Nonetheless one person is at most to blame and his name is Friar Lawrence. Marrying Romeo and Juliet so quickly without thinking is one reason Friar Lawrence is to blame for the death of Romeo and Juliet. Romeo beseeches Friar Lawrence to marry him and Juliet later the same day they meet (2.3.68). The friar should think before he acts upon Romeo’s request. He knows that Romeo is not marrying for love but for looks.
The scene that remarkable to me is when they met at a party. They dance together and suddenly they fell in love to each other. But the scene that I dislike the most in the story is when they died in the ending of the story, because for me the best ending is "they live happily ever after",however, it opens a friendship between the two quarreled family, Montague and Capulet. The strength of Romeo Montague in that story is Juliet, because he can do anything for Juliet; he is willing to break their rules in the family just for Juliet. And that is why I adore his characteristics, because like him I 'm gonna do anything for the one I love.
At first, he can not believe how quickly Romeo has adbonded Rosaline and fallen so quickly in love with Juliet, reminding him of the suddenness of his decisions. As Frair says, “Young men’s love then lies/Not truly in their hearts, but in their eyes.” (Act II.iii.) He only agrees to marry Romeo and Juliet in the hope that their marriage will repair the rift between the Montagues and the Capulets. As Friar Laurence says, “In one respect I’ll thy assisnt be,/For this alliance may so happy prove/To turn your households’ rancor to pure love.” (Act II.iii.) Further on into the story, Juliet finds out the marriage date between her and Paris has officially been made resulting in her seeking help from the two
Scenes in the play were able to highlight the beginnings of Romeo and Juliet’s romance. In the start, Juliet was concerned of the love between Romeo due to his family, who was a Montague. Both the Capulets and the Montagues had an everlasting feud with each other, causing Juliet to remark her ever famous soliloquy: Juliet is asking Romeo to remove his Montague name. If he doesn’t, she will change hers if Romeo swears his love. What followed was Romeo promising that he will change his name for Juliet.
Romeo only marries Juliet to get over Rosaline. In fact, the only reason he goes to the party where he meets Juliet is because he thinks that Rosaline might be there. This quote from shows that Romeo is still in love with Rosaline the day he meets Juliet. Romeo says, “Bid a sick man in sadness make his will. / Ah, word ill urged to one that is so ill!
Mercutio: My invocation is fair and honest. In his mistress' name I conjure only but to raise up him. (2.1.27-29) Mercutio’s witty statement provides an exquisite example of dramatic irony because he and Benvolio reference Romeo’s mistress, with Rosaline in mind, and they are oblivious to the fact that Romeo now loves Juliet. Shakespeare incorporates dramatic irony at this specific point in the rising action as a discrete message to the audience that even those who remain super close to Romeo and Juliet are not aware of their secret romantic relationships. Two of Romeo’s best friends remain ou of the loop and are not informed when the love-srtricken Romeo find love and gets married.

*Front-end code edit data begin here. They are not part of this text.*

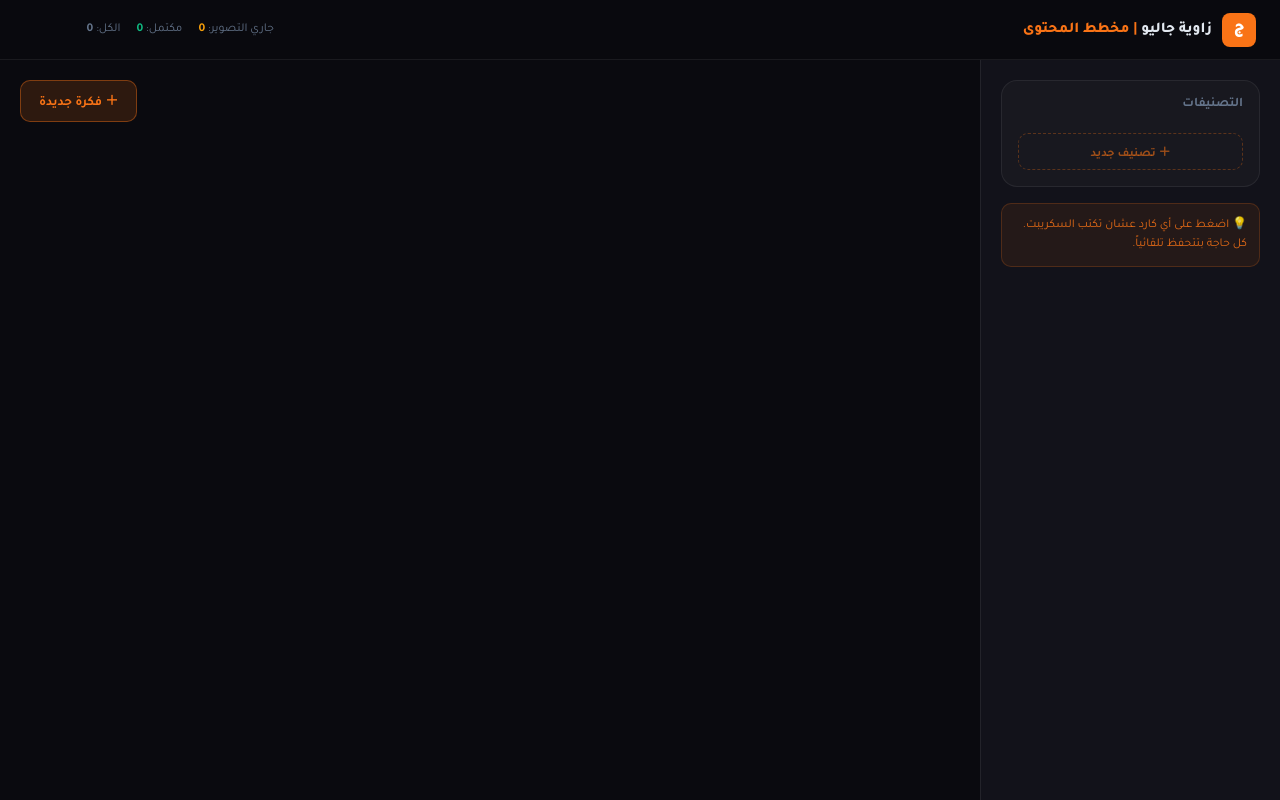
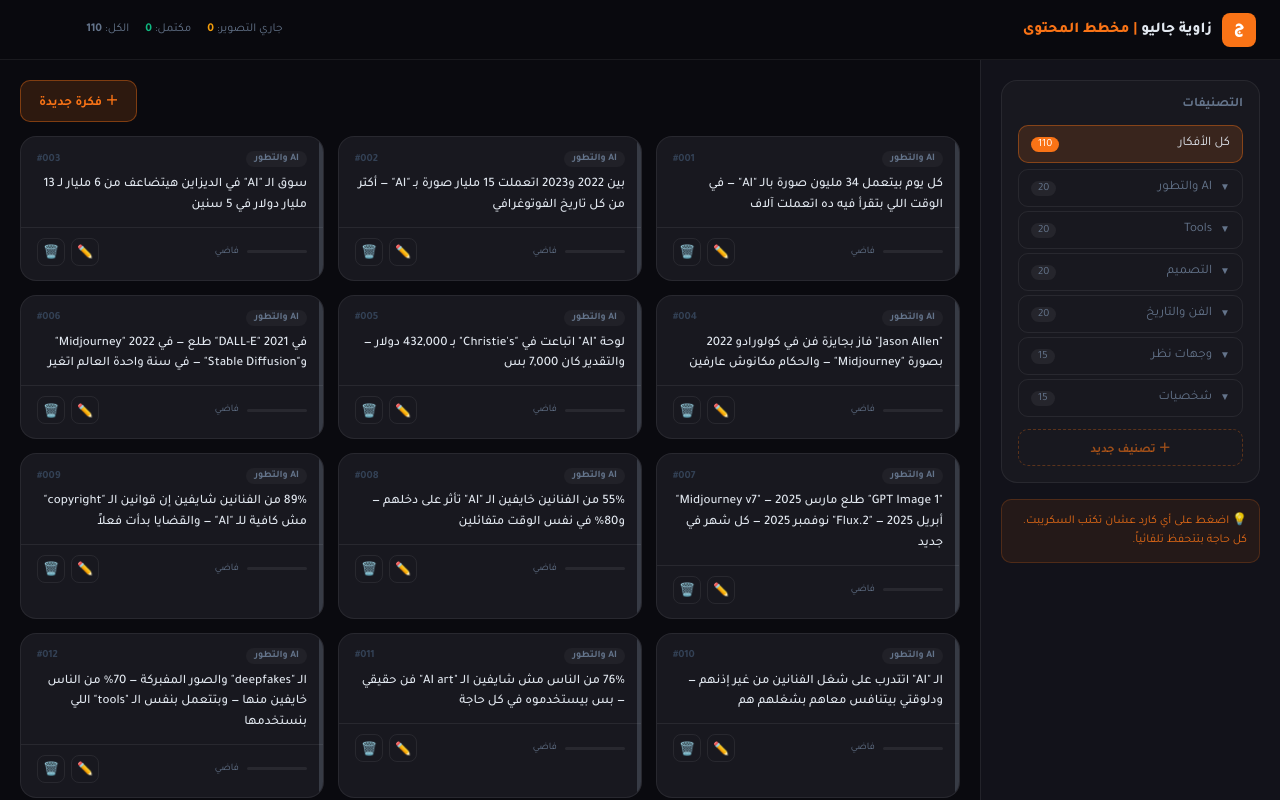
Before and after one commit to Galioooo/zawyet-galio, a plain HTML site: page index.html in a window 1280 px wide. Drawn offline with Linux system fonts and the light colour scheme; no server answers.

Commit message:
Update index.html

```diff
--- a/index.html
+++ b/index.html
@@ -522,13 +522,8 @@ IDEAS_RAW.forEach(idea => {
   if (!store.data[idea.id]) store.data[idea.id] = { status:'pending', script:'' };
 });
 
-// ─── INIT RENDER (after Firebase data loaded) ───────────────
-renderSidebar();
-renderGrid();
-updateStats();
-
 // ─── DERIVED DATA ────────────────────────────────────────────
-const BUILTIN_CATS = ['AI والتطور','Tools','التصميم','الفن والتاريخ','وجهات نظر','شخصيات'];
+var BUILTIN_CATS = ['AI والتطور','Tools','التصميم','الفن والتاريخ','وجهات نظر','شخصيات'];
 
 function getAllCats() {
   return [...BUILTIN_CATS, ...store.customCats];
@@ -543,14 +538,14 @@ function getIdeaById(id) {
 }
 
 // ─── STATE ──────────────────────────────────────────────────
-let currentFilter = 'all';
-let currentId = null;
-let deleteId = null;
-let teleRunning = false;
-let teleSpeed = 1.0;
-let teleRaf = null;
-let telePos = 0;
-let autosaveTimer = null;
+var currentFilter = 'all';
+var currentId = null;
+var deleteId = null;
+var teleRunning = false;
+var teleSpeed = 1.0;
+var teleRaf = null;
+var telePos = 0;
+var autosaveTimer = null;
 
 // ─── PROGRESS ───────────────────────────────────────────────
 function getProgress(id) {
@@ -934,7 +929,10 @@ Object.assign(window, {
   toggleDrawer, closeDrawer
 });
 
-// ─── INIT: triggered after Firebase load (see loadStore) ───
+// ─── INIT ───────────────────────────────────────────────────
+renderSidebar();
+renderGrid();
+updateStats();
 </script>
 
 <!-- EDIT IDEA MODAL -->
```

The nurse did have second thoughts about Romeo when she found out he slain Tybalt, even when Juliet's father said she would have to marry Paris the nurse agreed with him because of Romeo's banishment. Without the nurse their relationship wouldn't have developed anything further than the night they had at the party. Same goes for the Friar and Romeo. They have a father and a son like relationship. Without the Friar Romeo wouldn't have been pushed to marry Juliet, he most likely would've ended up finding another beautiful girl and fall in love.
In wealthy families, the patriarch would make an arranged marriage in order to gain an alliance with another or to rise up within the social hierarchy. This is exactly what happened in the play. This shows that Capulet, appearing caring and concerned in the beginning, wants Juliet to marry for social gain. In the beginning, he allows Juliet to willingly be with Paris which is a stark contrast to when he becomes angry and tells Juliet she has no choice. This leads to Juliet wanting to die rather than marry a person she does not love.

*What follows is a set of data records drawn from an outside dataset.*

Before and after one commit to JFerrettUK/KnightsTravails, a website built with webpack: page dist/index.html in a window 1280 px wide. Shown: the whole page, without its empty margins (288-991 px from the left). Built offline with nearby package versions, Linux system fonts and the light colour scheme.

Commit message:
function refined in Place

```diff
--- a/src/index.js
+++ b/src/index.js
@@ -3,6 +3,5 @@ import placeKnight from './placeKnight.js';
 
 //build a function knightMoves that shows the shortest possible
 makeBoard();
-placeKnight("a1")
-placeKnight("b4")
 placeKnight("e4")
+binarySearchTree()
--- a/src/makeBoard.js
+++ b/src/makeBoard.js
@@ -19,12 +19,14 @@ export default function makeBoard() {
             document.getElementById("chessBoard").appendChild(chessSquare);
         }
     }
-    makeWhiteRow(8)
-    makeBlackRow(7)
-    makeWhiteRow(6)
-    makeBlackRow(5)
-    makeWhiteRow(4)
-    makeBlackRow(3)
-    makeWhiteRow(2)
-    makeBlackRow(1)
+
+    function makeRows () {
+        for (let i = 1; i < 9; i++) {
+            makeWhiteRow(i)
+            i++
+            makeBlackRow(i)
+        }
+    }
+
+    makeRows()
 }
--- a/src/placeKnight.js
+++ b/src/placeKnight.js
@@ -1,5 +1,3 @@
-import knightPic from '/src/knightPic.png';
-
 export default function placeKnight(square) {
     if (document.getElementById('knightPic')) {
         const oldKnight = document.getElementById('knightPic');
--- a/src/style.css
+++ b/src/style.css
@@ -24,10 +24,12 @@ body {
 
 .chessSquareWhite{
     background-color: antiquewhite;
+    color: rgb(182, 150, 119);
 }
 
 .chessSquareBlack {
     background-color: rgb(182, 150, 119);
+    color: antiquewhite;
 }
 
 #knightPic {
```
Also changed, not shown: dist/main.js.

This quote, which was hours after Romeo first met Juliet, explicitly shows how quick Romeo was to immediately fall for Juliet and want her to be his almost immediately. It is human instinct to want to jump immediately into romance when you truly begin to like someone, but by following this rush, Romeo only ended up hurting Juliet and his chances together. This could have been simply evaded by moving at a slow, calculated pace to appease their families and also to sort out a plan where the two can escape together. Following instinct only lead them to

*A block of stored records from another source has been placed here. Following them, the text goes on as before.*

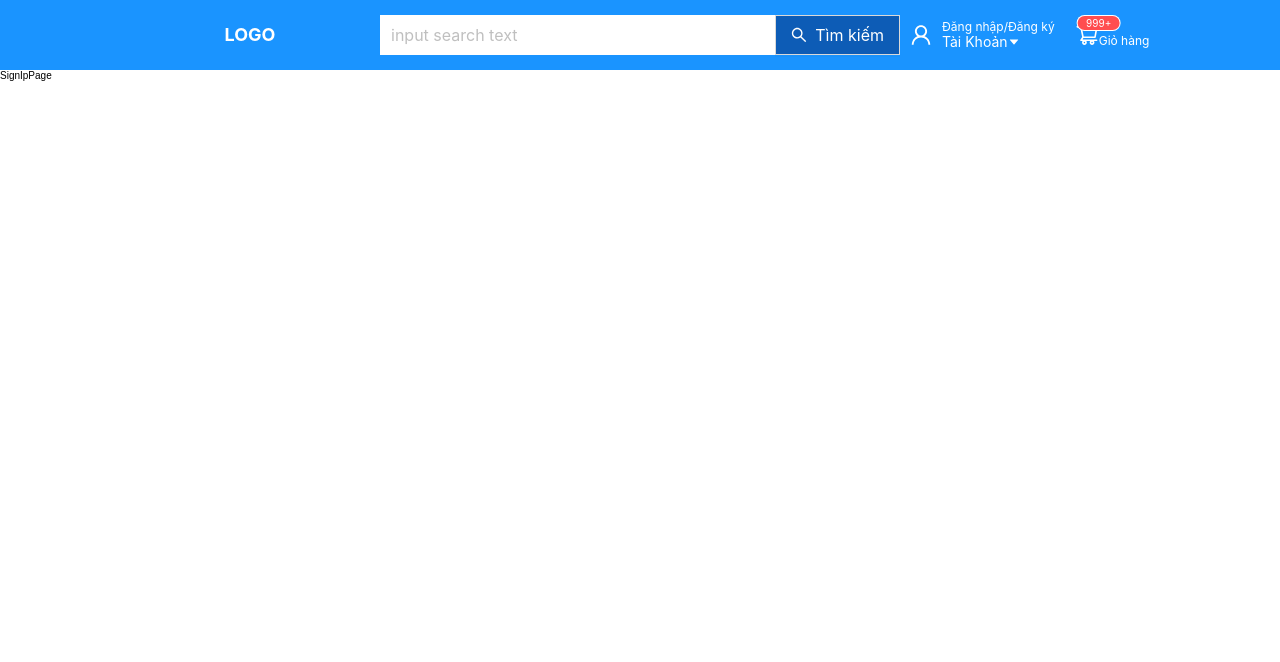
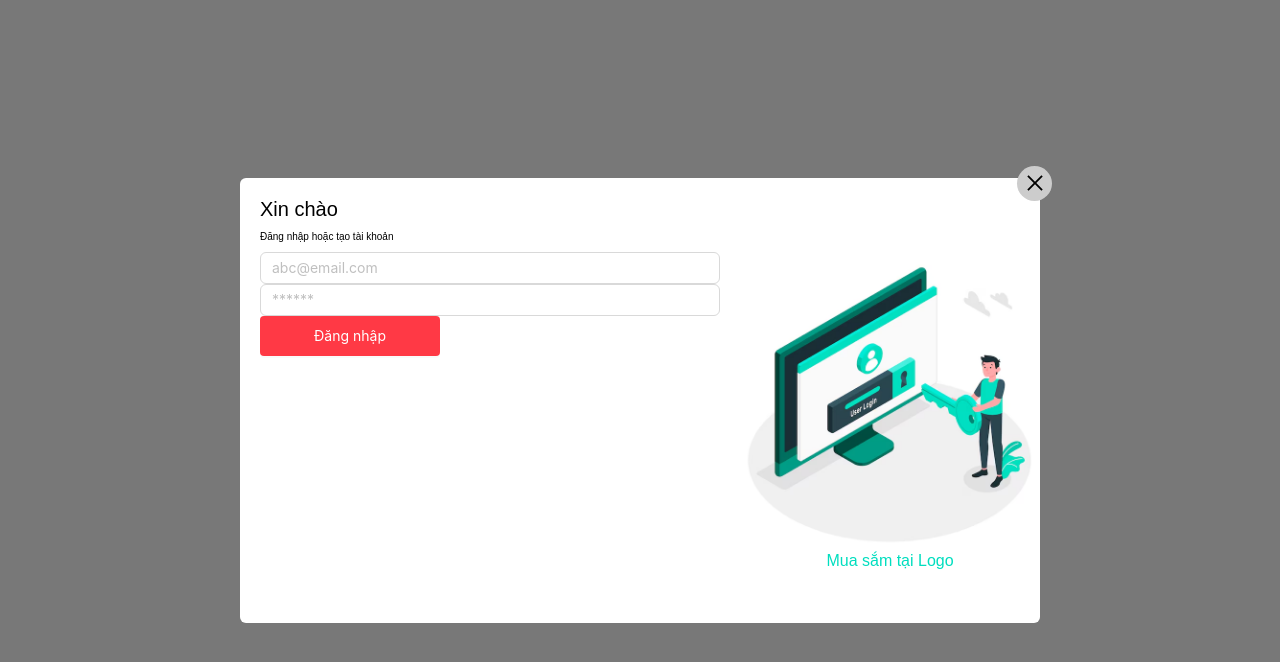
Before and after one commit to TranMinhHieu20/MERN-store, a React (Create React App) app in the folder client/: page /sign-in in a window 1280 px wide. Shown: the top 662 px of the page. Built offline with nearby package versions, Linux system fonts and the light colour scheme.

Commit message:
create-signIn-signUp

```diff
--- /dev/null
+++ b/client/src/components/InputForm/InputForm.jsx
@@ -0,0 +1,11 @@
+import React, { useState } from "react";
+import { Input } from "antd";
+
+const InputForm = (props) => {
+  const { placeholder } = props;
+  // eslint-disable-next-line
+  const [valueInput, setValueInput] = useState("");
+  return <Input placeholder={placeholder} valueInput={valueInput} />;
+};
+
+export default InputForm;
--- a/client/src/pages/SignInPage/SignInPage.jsx
+++ b/client/src/pages/SignInPage/SignInPage.jsx
@@ -1,7 +1,80 @@
-import React from "react";
+import React, { useState } from "react";
+import {
+  WrapperContainerLeft,
+  WrapperContainerRight,
+  WrapperContainerRightClose,
+  WrapperContainerRightTitle,
+} from "./styleSignIn";
+import InputForm from "../../components/InputForm/InputForm";
+import ButtonComponent from "../../components/ButtonComponent/ButtonComponent";
+import { Image } from "antd";
+import imageSignInSignUp from "../../assets/image/imageSignInSignUp.avif";
+import { CloseOutlined } from "@ant-design/icons";
 
 const SignIpPage = () => {
-  return <div>SignIpPage</div>;
+  const [isOpen, setIsOpen] = useState(true); // State để kiểm soát hiển thị
+
+  if (!isOpen) return null; // Nếu isOpen = false, không render gì cả
+  return (
+    <div
+      style={{
+        display: "flex",
+        height: "100vh",
+        alignItems: "center",
+        justifyContent: "center",
+        backgroundColor: "rgba(0, 0,0, 0.53)",
+      }}
+    >
+      <div
+        style={{
+          width: "800px",
+          height: "445px",
+          borderRadius: "6px",
+          backgroundColor: "#fff",
+          display: "flex",
+
+          // alignItems: "center",
+        }}
+      >
+        <WrapperContainerLeft style={{ padding: "20px" }}>
+          <h1>Xin chào</h1>
+          <p>Đăng nhập hoặc tạo tài khoản</p>
+          <InputForm placeholder="abc@email.com" />
+          <InputForm placeholder="******" />
+          <ButtonComponent
+            border={false}
+            size={20}
+            styleButton={{
+              background: "rgb(255,57,69)",
+              color: "#fff",
+              height: "40px",
+              width: "180px",
+              border: "none",
+              borderRadius: "4px",
+              marginRight: "10px",
+            }}
+            textButton="Đăng nhập"
+          />
+        </WrapperContainerLeft>
+        <WrapperContainerRight style={{ height: "100%" }}>
+          <Image
+            preview={false}
+            src={imageSignInSignUp}
+            style={{
+              width: "300px",
+              height: "445px",
+              borderRadius: "4px",
+              objectFit: "contain",
+            }}
+          />
+          <WrapperContainerRightTitle>
+            Mua sắm tại Logo
+          </WrapperContainerRightTitle>
+          <WrapperContainerRightClose onClick={() => setIsOpen(false)} />
+        </WrapperContainerRight>
+      </div>
+    </div>
+  );
 };
 
 export default SignIpPage;
--- /dev/null
+++ b/client/src/pages/SignInPage/styleSignIn.js
@@ -0,0 +1,41 @@
+import styled from "styled-components";
+import { CloseOutlined } from "@ant-design/icons";
+export const WrapperContainerLeft = styled.div`
+  flex: 1;
+`;
+
+export const WrapperContainerRight = styled.div`
+  position: relative;
+  }
+`;
+export const WrapperContainerRightClose = styled(CloseOutlined)`
+  font-size: 20px;
+  width: 35px;
+  height: 35px;
+  background-color: #ccc;
+  color: #000;
+  display: flex;
+  align-items: center;
+  justify-content: center;
+  position: absolute;
+  top: -12px;
+  right: -12px;
+  border-radius: 50%;
+  transition: background-color 0.3s, color 0.3s;
+
+  &:hover {
+    background-color: red;
+    color: white;
+    cursor: pointer;
+  }
+`;
+
+export const WrapperContainerRightTitle = styled.h4`
+  position: absolute;
+  font-size: 16px;
+  color: #01debf;
+  bottom: 10%;
+  left: 50%;
+  transform: translateX(-50%);
+  white-space: nowrap;
+`;
--- a/client/src/routes/index.js
+++ b/client/src/routes/index.js
@@ -31,12 +31,12 @@ export const routes = [
   {
     path: "/sign-in",
     page: SignInPage,
-    isShowHeader: true,
+    isShowHeader: false,
   },
   {
     path: "/sign-up",
     page: SignUpPage,
-    isShowHeader: true,
+    isShowHeader: false,
   },
   {
     path: "/product-details",
```
Also changed, not shown: client/src/assets/image/imageSignInSignUp.avif (added).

Romeo attends a party for the sake of seeing his one love, Rosaline. What he receives, however, is a new love blooming in his chest for Juliet. As the play unfolds, the audience watches in anticipation as Romeo and Juliet hide their affections from their respective families and try to become the runaway couple. Shakespeare establishes the theme of “Haste makes waste” by making many references to the path their future is heading down and the nature of their love. While Friar says and hints at many things about Romeo and Juliet’s love, a key phrase he says is, “These violent delights have violent ends/And in their triumph die, like fire and powder”(Shakespeare 2.6.9-10).